=== Assignment ===
Go through the entries below and retype them exactly, omitting each picture.

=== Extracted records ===

* * * * * * *

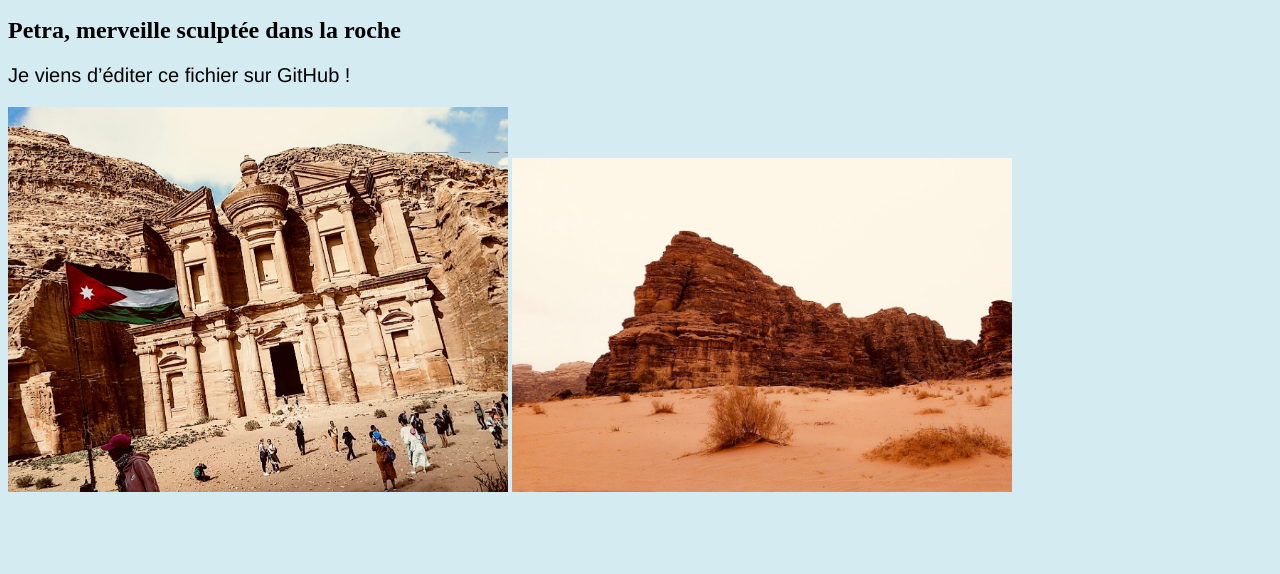
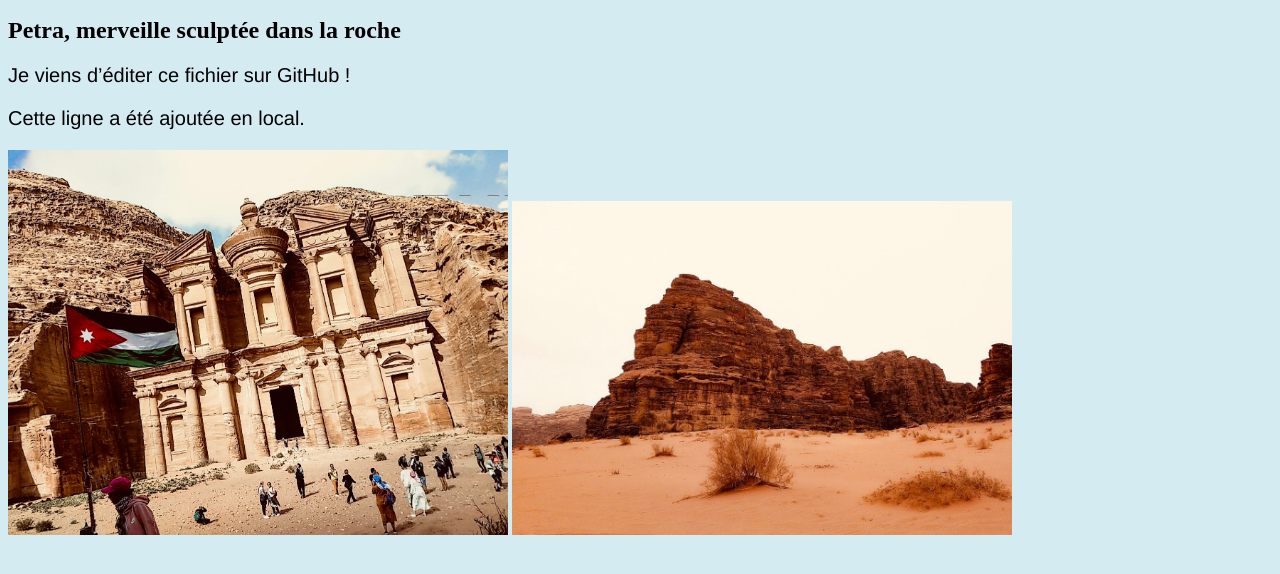
Before and after one commit to Aisha-Sa/Aisha-Sa.github.io, a plain HTML site: page index.html in a window 1280 px wide. Shown: the part 146-720 px from the top of the page. Drawn offline with Linux system fonts and the light colour scheme; files whose address does not match are found by name.

Commit message:
Ajout d'une nouvelle ligne dans le fichier HTML en local

```diff
--- a/index.html
+++ b/index.html
@@ -11,6 +11,7 @@
 <p> Petra est une ancienne cité nabatéenne située dans le sud de la Jordanie. Taillée dans la roche rose, elle est célèbre pour ses façades monumentales comme le Trésor et le Monastère. Classée au patrimoine mondial de l’UNESCO, Petra est l’un des sites archéologiques les plus fascinants du monde. </p>
 <h2> Petra, merveille sculptée dans la roche </h2>
 <p>Je viens d’éditer ce fichier sur GitHub !</p>
+<p>Cette ligne a été ajoutée en local.</p>
 <img src="petra.jpeg" alt="Photo de Petra en Jordanie" width=500px>
 <img src="petra1.jpeg" alt="Wadi Rum" width=500px>
 </body>
```
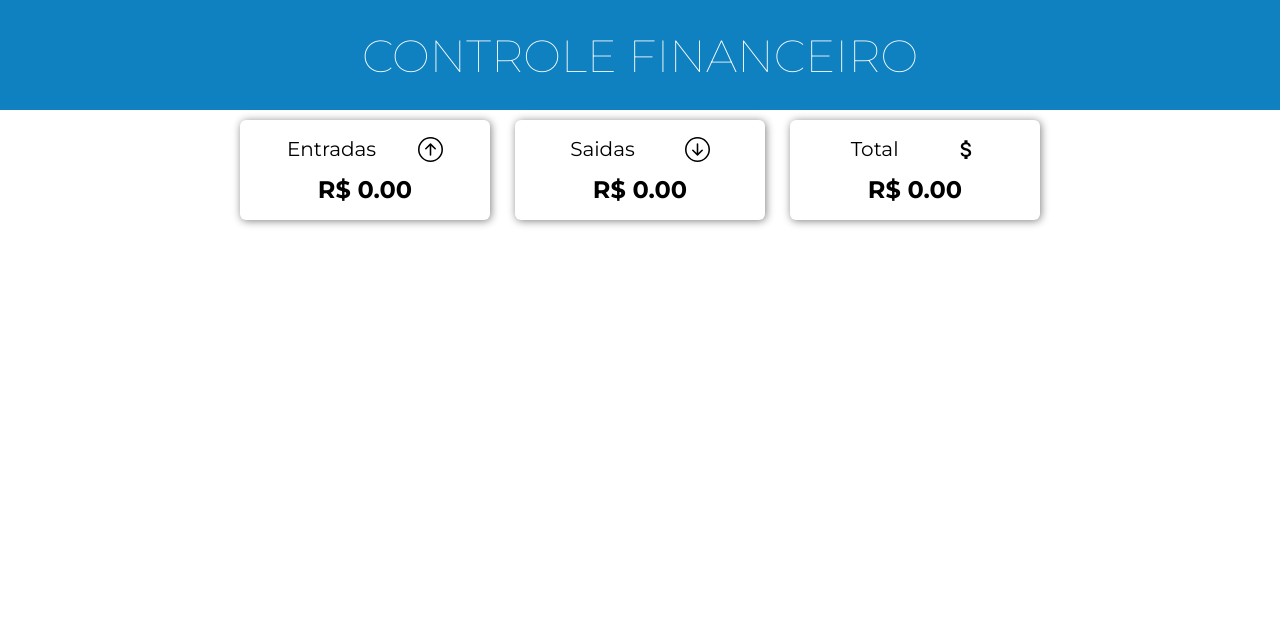
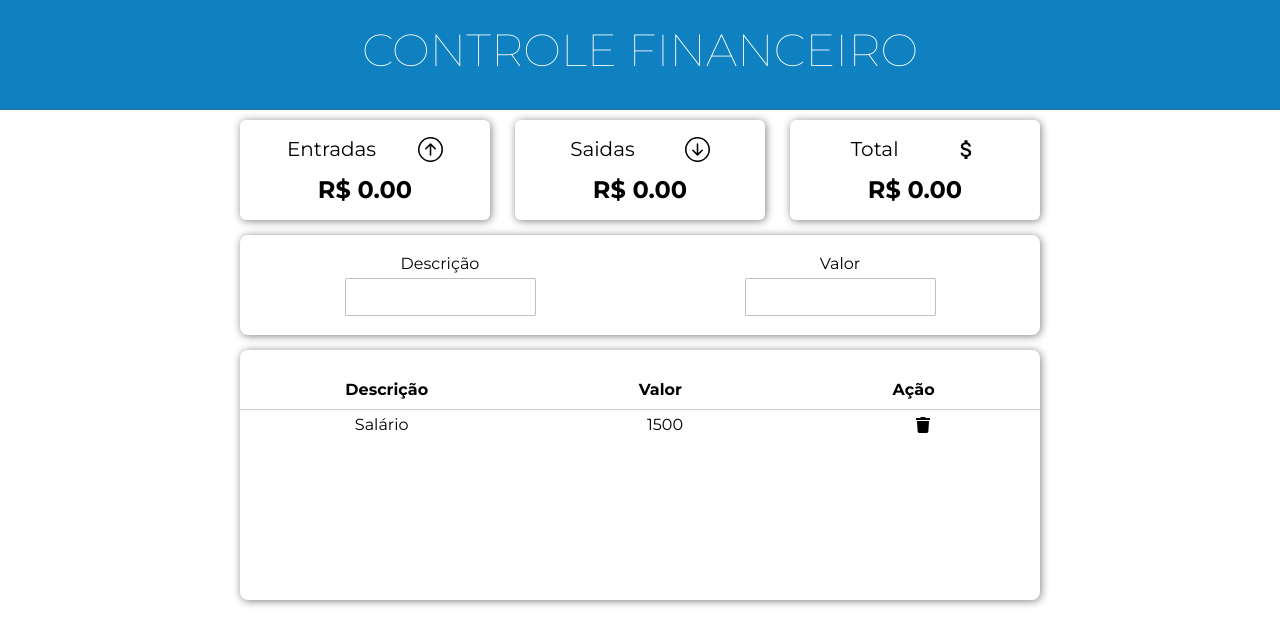
Before and after one commit to marlleyck/controle-de-financas, a React (Create React App) app: page / in a window 1280 px wide. Shown: the top 644 px of the page. Built offline with nearby package versions, Linux system fonts and the light colour scheme.

Commit message:
avanço na estilização e adição de componentes

```diff
--- a/src/App.js
+++ b/src/App.js
@@ -11,6 +11,8 @@ function App() {
       <Header />
 
       <Main />
+
+
     </div>
   );
 }
--- a/src/App.sass
+++ b/src/App.sass
@@ -1,6 +1,3 @@
 .App
     width: 100vw
     height: 100vh
-
-.titulo
-    color: green
--- a/src/components/Main.jsx
+++ b/src/components/Main.jsx
@@ -3,6 +3,9 @@ import React from 'react';
 import Entrada from './outputs/Entrada';
 import Saida from './outputs/Saida';
 import Total from './outputs/Total';
+import Descricao from './adds/Descricao';
+import Valor from './adds/Valor';
+import Show from './shows/Show';
 
 import './Main.sass'
 
@@ -18,7 +21,17 @@ const Main = () => {
                 <Total />
             </div>
 
+            <div className="adds">
+                <Descricao />
 
+                <Valor />
+
+
+            </div>
+
+            <div className='shows'>
+                <Show />
+            </div>
         </main>
      );
 }
--- a/src/components/Main.sass
+++ b/src/components/Main.sass
@@ -4,8 +4,9 @@
     width: 100%
     height: 84%
     display: flex
-    align-items: flex-start
-    justify-content: center
+    align-items: center
+    justify-content: flex-start
+    flex-direction: column
 
     margin-top: 10px
 
@@ -13,3 +14,12 @@
     .outputs
         @include mixins.flex-center
         gap: 25px
+
+    .adds
+        @include mixins.contain
+
+    .shows
+        @include mixins.contain
+        height: 250px
+        align-items: flex-start
+        padding-top: 30px
--- /dev/null
+++ b/src/components/adds/Descricao.jsx
@@ -0,0 +1,24 @@
+import React, { useState } from 'react';
+
+import './Descricao.sass'
+
+const Descricao = () => {
+
+    const [descrip, setDescrip] = useState('')
+
+    const handleDescrip = (e) => {
+        setDescrip(e.target.value)
+        console.log(descrip)
+    }
+
+    return (
+        <div className='cont-desc'>
+            <label htmlFor="desc">Descrição</label>
+            <input type="text"
+            onChange={handleDescrip}
+            value={descrip} />
+        </div>
+     );
+}
+
+export default Descricao;
--- /dev/null
+++ b/src/components/adds/Descricao.sass
@@ -0,0 +1,10 @@
+@use '../../styles/mixins'
+
+.cont-desc
+    @include mixins.flex-center
+    flex-direction: column
+    width: 100%
+    height: 100%
+
+    input
+        @include mixins.add-inp
--- /dev/null
+++ b/src/components/adds/Valor.jsx
@@ -0,0 +1,14 @@
+import React from 'react';
+
+import './Valor.sass'
+
+const Valor = () => {
+    return (
+        <div className='cont-val'>
+            <label htmlFor="val">Valor</label>
+            <input type="number" />
+        </div>
+     );
+}
+
+export default Valor;
--- /dev/null
+++ b/src/components/adds/Valor.sass
@@ -0,0 +1,10 @@
+@use '../../styles/mixins'
+
+.cont-val
+    @include mixins.flex-center
+    flex-direction: column
+    width: 100%
+    height: 100%
+
+    input
+        @include mixins.add-inp
--- /dev/null
+++ b/src/components/shows/Show.jsx
@@ -0,0 +1,33 @@
+import React from 'react';
+
+import {FaTrash} from 'react-icons/fa'
+import {BsArrowUpCircle} from 'react-icons/bs'
+
+import './Show.sass'
+
+const Show = () => {
+    return (
+        <div className='cont-show'>
+            <header>
+                <p>Descrição</p>
+                <p>Valor</p>
+                <p>Ação</p>
+            </header>
+
+            <div className="body">
+                <div className="desc-div">
+                    <p className='desc-value'>Salário</p>
+                </div>
+
+                <div className="value-div">
+                    <p className='valor-value'>1500</p>
+                </div>
+                <div className="icon-div">
+                    <FaTrash className='icon-div-lixeira' />
+                </div>
+            </div>
+        </div>
+     );
+}
+
+export default Show;
--- /dev/null
+++ b/src/components/shows/Show.sass
@@ -0,0 +1,43 @@
+@use '../../styles/mixins'
+
+.cont-show
+    width: 100%
+
+
+header
+    @include mixins.flex-center
+    justify-content: space-around
+
+    width: 100%
+    border-bottom: 1px solid rgba(100, 98, 98, 0.3)
+    padding-bottom: 10px
+
+    p
+        font-weight: bold
+
+.body
+    @include mixins.flex-center
+    width: 100%
+
+    overflow-y: scroll
+    justify-content: space-around
+    padding-top: 5px
+
+    .desc-div
+        width: 100px
+        @include mixins.flex-center
+        word-break: break-all
+        text-align: center
+
+    .value-div
+        width: 100px
+        @include mixins.flex-center
+        word-break: break-all
+        text-align: center
+
+    .icon-div
+        width: 50px
+        @include mixins.flex-center
+
+        &-lixeira
+            cursor: pointer
--- a/src/styles/mixins.sass
+++ b/src/styles/mixins.sass
@@ -19,3 +19,22 @@
 
     &:hover
         transform: scale(1.1)
+
+
+@mixin add-inp
+    padding: 10px
+    border: 1px solid rgba(100, 98, 98, 0.4)
+    outline: none
+    border-radius: 2px
+    margin-top: 5px
+
+@mixin contain
+    margin-top: 15px
+    width: 800px
+    height: 100px
+    box-shadow: 1px 1px 8px gray
+    border-radius: 8px
+
+    display: flex
+    align-items: center
+    justify-content: space-evenly
```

* * * * * * *

=== Solution to this problem ===
Before and after one commit to Aisha-Sa/Aisha-Sa.github.io, a plain HTML site: page index.html in a window 1280 px wide. Shown: the part 146-720 px from the top of the page. Drawn offline with Linux system fonts and the light colour scheme; files whose address does not match are found by name.

Commit message:
Ajout d'une nouvelle ligne dans le fichier HTML en local

```diff
--- a/index.html
+++ b/index.html
@@ -11,6 +11,7 @@
 <p> Petra est une ancienne cité nabatéenne située dans le sud de la Jordanie. Taillée dans la roche rose, elle est célèbre pour ses façades monumentales comme le Trésor et le Monastère. Classée au patrimoine mondial de l’UNESCO, Petra est l’un des sites archéologiques les plus fascinants du monde. </p>
 <h2> Petra, merveille sculptée dans la roche </h2>
 <p>Je viens d’éditer ce fichier sur GitHub !</p>
+<p>Cette ligne a été ajoutée en local.</p>
 <img src="petra.jpeg" alt="Photo de Petra en Jordanie" width=500px>
 <img src="petra1.jpeg" alt="Wadi Rum" width=500px>
 </body>
```
Before and after one commit to marlleyck/controle-de-financas, a React (Create React App) app: page / in a window 1280 px wide. Shown: the top 644 px of the page. Built offline with nearby package versions, Linux system fonts and the light colour scheme.

Commit message:
avanço na estilização e adição de componentes

```diff
--- a/src/App.js
+++ b/src/App.js
@@ -11,6 +11,8 @@ function App() {
       <Header />
 
       <Main />
+
+
     </div>
   );
 }
--- a/src/App.sass
+++ b/src/App.sass
@@ -1,6 +1,3 @@
 .App
     width: 100vw
     height: 100vh
-
-.titulo
-    color: green
--- a/src/components/Main.jsx
+++ b/src/components/Main.jsx
@@ -3,6 +3,9 @@ import React from 'react';
 import Entrada from './outputs/Entrada';
 import Saida from './outputs/Saida';
 import Total from './outputs/Total';
+import Descricao from './adds/Descricao';
+import Valor from './adds/Valor';
+import Show from './shows/Show';
 
 import './Main.sass'
 
@@ -18,7 +21,17 @@ const Main = () => {
                 <Total />
             </div>
 
+            <div className="adds">
+                <Descricao />
 
+                <Valor />
+
+
+            </div>
+
+            <div className='shows'>
+                <Show />
+            </div>
         </main>
      );
 }
--- a/src/components/Main.sass
+++ b/src/components/Main.sass
@@ -4,8 +4,9 @@
     width: 100%
     height: 84%
     display: flex
-    align-items: flex-start
-    justify-content: center
+    align-items: center
+    justify-content: flex-start
+    flex-direction: column
 
     margin-top: 10px
 
@@ -13,3 +14,12 @@
     .outputs
         @include mixins.flex-center
         gap: 25px
+
+    .adds
+        @include mixins.contain
+
+    .shows
+        @include mixins.contain
+        height: 250px
+        align-items: flex-start
+        padding-top: 30px
--- /dev/null
+++ b/src/components/adds/Descricao.jsx
@@ -0,0 +1,24 @@
+import React, { useState } from 'react';
+
+import './Descricao.sass'
+
+const Descricao = () => {
+
+    const [descrip, setDescrip] = useState('')
+
+    const handleDescrip = (e) => {
+        setDescrip(e.target.value)
+        console.log(descrip)
+    }
+
+    return (
+        <div className='cont-desc'>
+            <label htmlFor="desc">Descrição</label>
+            <input type="text"
+            onChange={handleDescrip}
+            value={descrip} />
+        </div>
+     );
+}
+
+export default Descricao;
--- /dev/null
+++ b/src/components/adds/Descricao.sass
@@ -0,0 +1,10 @@
+@use '../../styles/mixins'
+
+.cont-desc
+    @include mixins.flex-center
+    flex-direction: column
+    width: 100%
+    height: 100%
+
+    input
+        @include mixins.add-inp
--- /dev/null
+++ b/src/components/adds/Valor.jsx
@@ -0,0 +1,14 @@
+import React from 'react';
+
+import './Valor.sass'
+
+const Valor = () => {
+    return (
+        <div className='cont-val'>
+            <label htmlFor="val">Valor</label>
+            <input type="number" />
+        </div>
+     );
+}
+
+export default Valor;
--- /dev/null
+++ b/src/components/adds/Valor.sass
@@ -0,0 +1,10 @@
+@use '../../styles/mixins'
+
+.cont-val
+    @include mixins.flex-center
+    flex-direction: column
+    width: 100%
+    height: 100%
+
+    input
+        @include mixins.add-inp
--- /dev/null
+++ b/src/components/shows/Show.jsx
@@ -0,0 +1,33 @@
+import React from 'react';
+
+import {FaTrash} from 'react-icons/fa'
+import {BsArrowUpCircle} from 'react-icons/bs'
+
+import './Show.sass'
+
+const Show = () => {
+    return (
+        <div className='cont-show'>
+            <header>
+                <p>Descrição</p>
+                <p>Valor</p>
+                <p>Ação</p>
+            </header>
+
+            <div className="body">
+                <div className="desc-div">
+                    <p className='desc-value'>Salário</p>
+                </div>
+
+                <div className="value-div">
+                    <p className='valor-value'>1500</p>
+                </div>
+                <div className="icon-div">
+                    <FaTrash className='icon-div-lixeira' />
+                </div>
+            </div>
+        </div>
+     );
+}
+
+export default Show;
--- /dev/null
+++ b/src/components/shows/Show.sass
@@ -0,0 +1,43 @@
+@use '../../styles/mixins'
+
+.cont-show
+    width: 100%
+
+
+header
+    @include mixins.flex-center
+    justify-content: space-around
+
+    width: 100%
+    border-bottom: 1px solid rgba(100, 98, 98, 0.3)
+    padding-bottom: 10px
+
+    p
+        font-weight: bold
+
+.body
+    @include mixins.flex-center
+    width: 100%
+
+    overflow-y: scroll
+    justify-content: space-around
+    padding-top: 5px
+
+    .desc-div
+        width: 100px
+        @include mixins.flex-center
+        word-break: break-all
+        text-align: center
+
+    .value-div
+        width: 100px
+        @include mixins.flex-center
+        word-break: break-all
+        text-align: center
+
+    .icon-div
+        width: 50px
+        @include mixins.flex-center
+
+        &-lixeira
+            cursor: pointer
--- a/src/styles/mixins.sass
+++ b/src/styles/mixins.sass
@@ -19,3 +19,22 @@
 
     &:hover
         transform: scale(1.1)
+
+
+@mixin add-inp
+    padding: 10px
+    border: 1px solid rgba(100, 98, 98, 0.4)
+    outline: none
+    border-radius: 2px
+    margin-top: 5px
+
+@mixin contain
+    margin-top: 15px
+    width: 800px
+    height: 100px
+    box-shadow: 1px 1px 8px gray
+    border-radius: 8px
+
+    display: flex
+    align-items: center
+    justify-content: space-evenly
```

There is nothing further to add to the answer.